[Web interface edit records]
------------------------------------------------------------

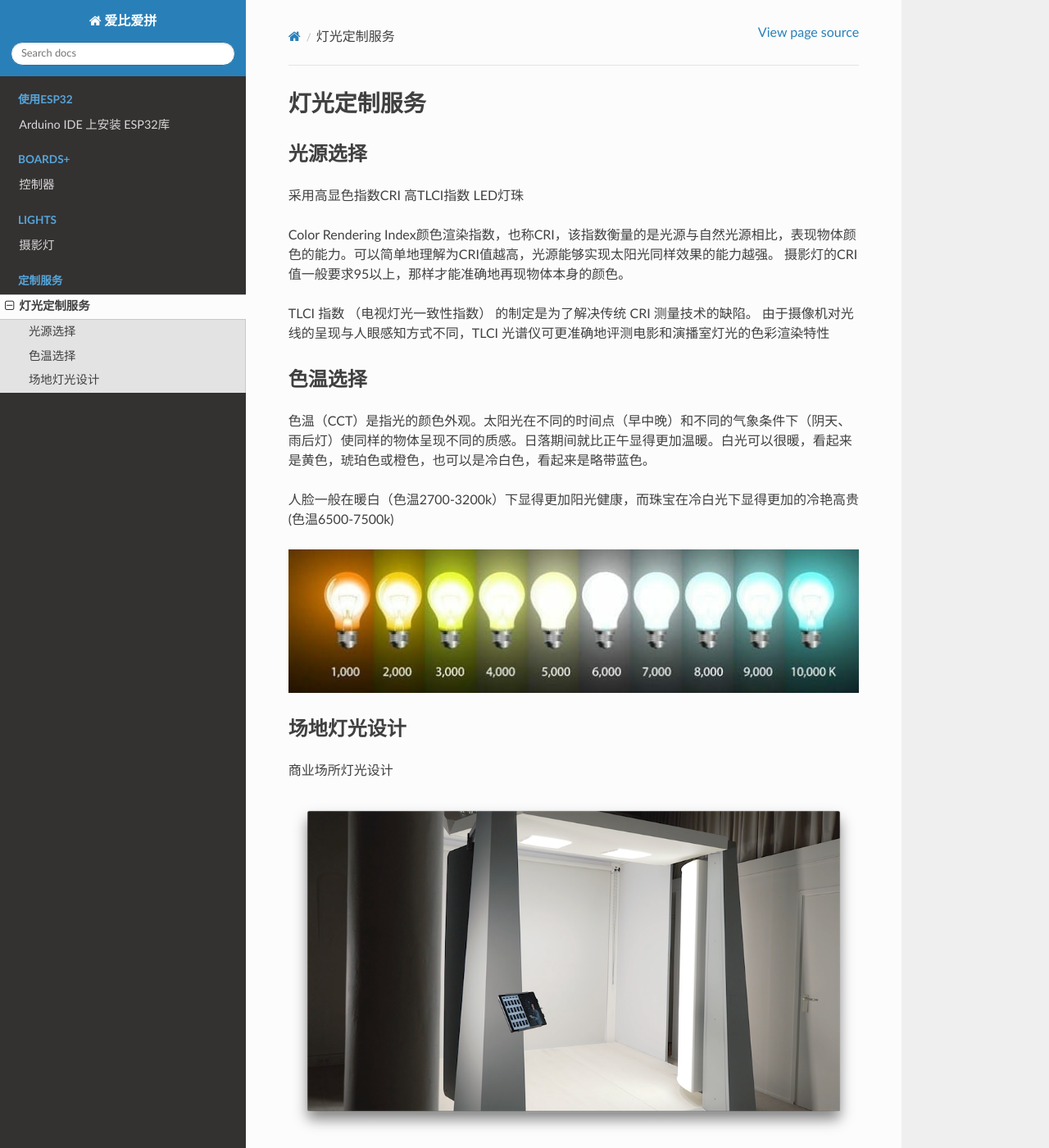
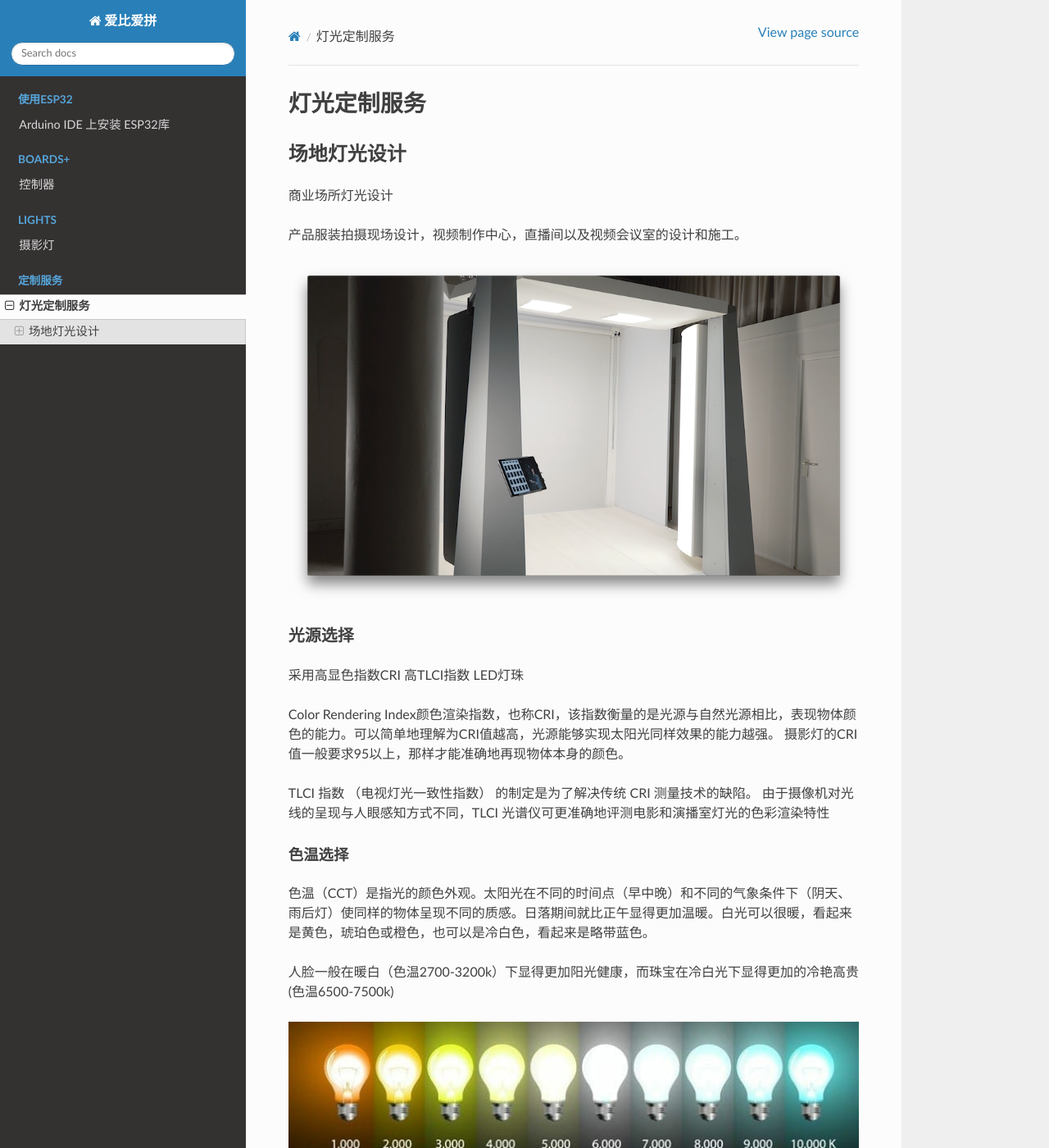
Before and after one commit to paultang/abapweb, a Sphinx documentation site: the page built from source/studio/photography.rst, in a window 1280 px wide and 1400 px high. Shown: the whole window at 82% size. Built offline with Sphinx 7.4.7 and the Read the Docs theme 2.0.0, drawn with Linux system fonts in a browser that asks for light colours.

Commit message:
Update photography.rst

```diff
--- a/source/studio/photography.rst
+++ b/source/studio/photography.rst
@@ -2,8 +2,18 @@
 灯光定制服务
 ================
 
+场地灯光设计
+-----------------
+商业场所灯光设计
+
+产品服装拍摄现场设计，视频制作中心，直播间以及视频会议室的设计和施工。
+
+.. image:: ../image/styles.png
+
+
 光源选择
-------------------------
+****************
+
 采用高显色指数CRI 高TLCI指数 LED灯珠
 
 Color Rendering Index颜色渲染指数，也称CRI，该指数衡量的是光源与自然光源相比，表现物体颜色的能力。可以简单地理解为CRI值越高，光源能够实现太阳光同样效果的能力越强。
@@ -12,16 +22,10 @@ Color Rendering Index颜色渲染指数，也称CRI，该指数衡量的是光
 TLCI 指数 （电视灯光一致性指数） 的制定是为了解决传统 CRI 测量技术的缺陷。 由于摄像机对光线的呈现与人眼感知方式不同，TLCI 光谱仪可更准确地评测电影和演播室灯光的色彩渲染特性
 
 色温选择
-----------------
++++++++++++++
+
 色温（CCT）是指光的颜色外观。太阳光在不同的时间点（早中晚）和不同的气象条件下（阴天、雨后灯）使同样的物体呈现不同的质感。日落期间就比正午显得更加温暖。白光可以很暖，看起来是黄色，琥珀色或橙色，也可以是冷白色，看起来是略带蓝色。
 
 人脸一般在暖白（色温2700-3200k）下显得更加阳光健康，而珠宝在冷白光下显得更加的冷艳高贵(色温6500-7500k)
 
 .. image:: ../photo/ColorTemperature.jpg
-
-
-场地灯光设计
------------------
-商业场所灯光设计
-
-.. image:: ../image/styles.png
```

------------------------------------------------------------

Provide the count of lines above that contain "也称CRI", without any other words.

* WRITTEN SOLUTION
2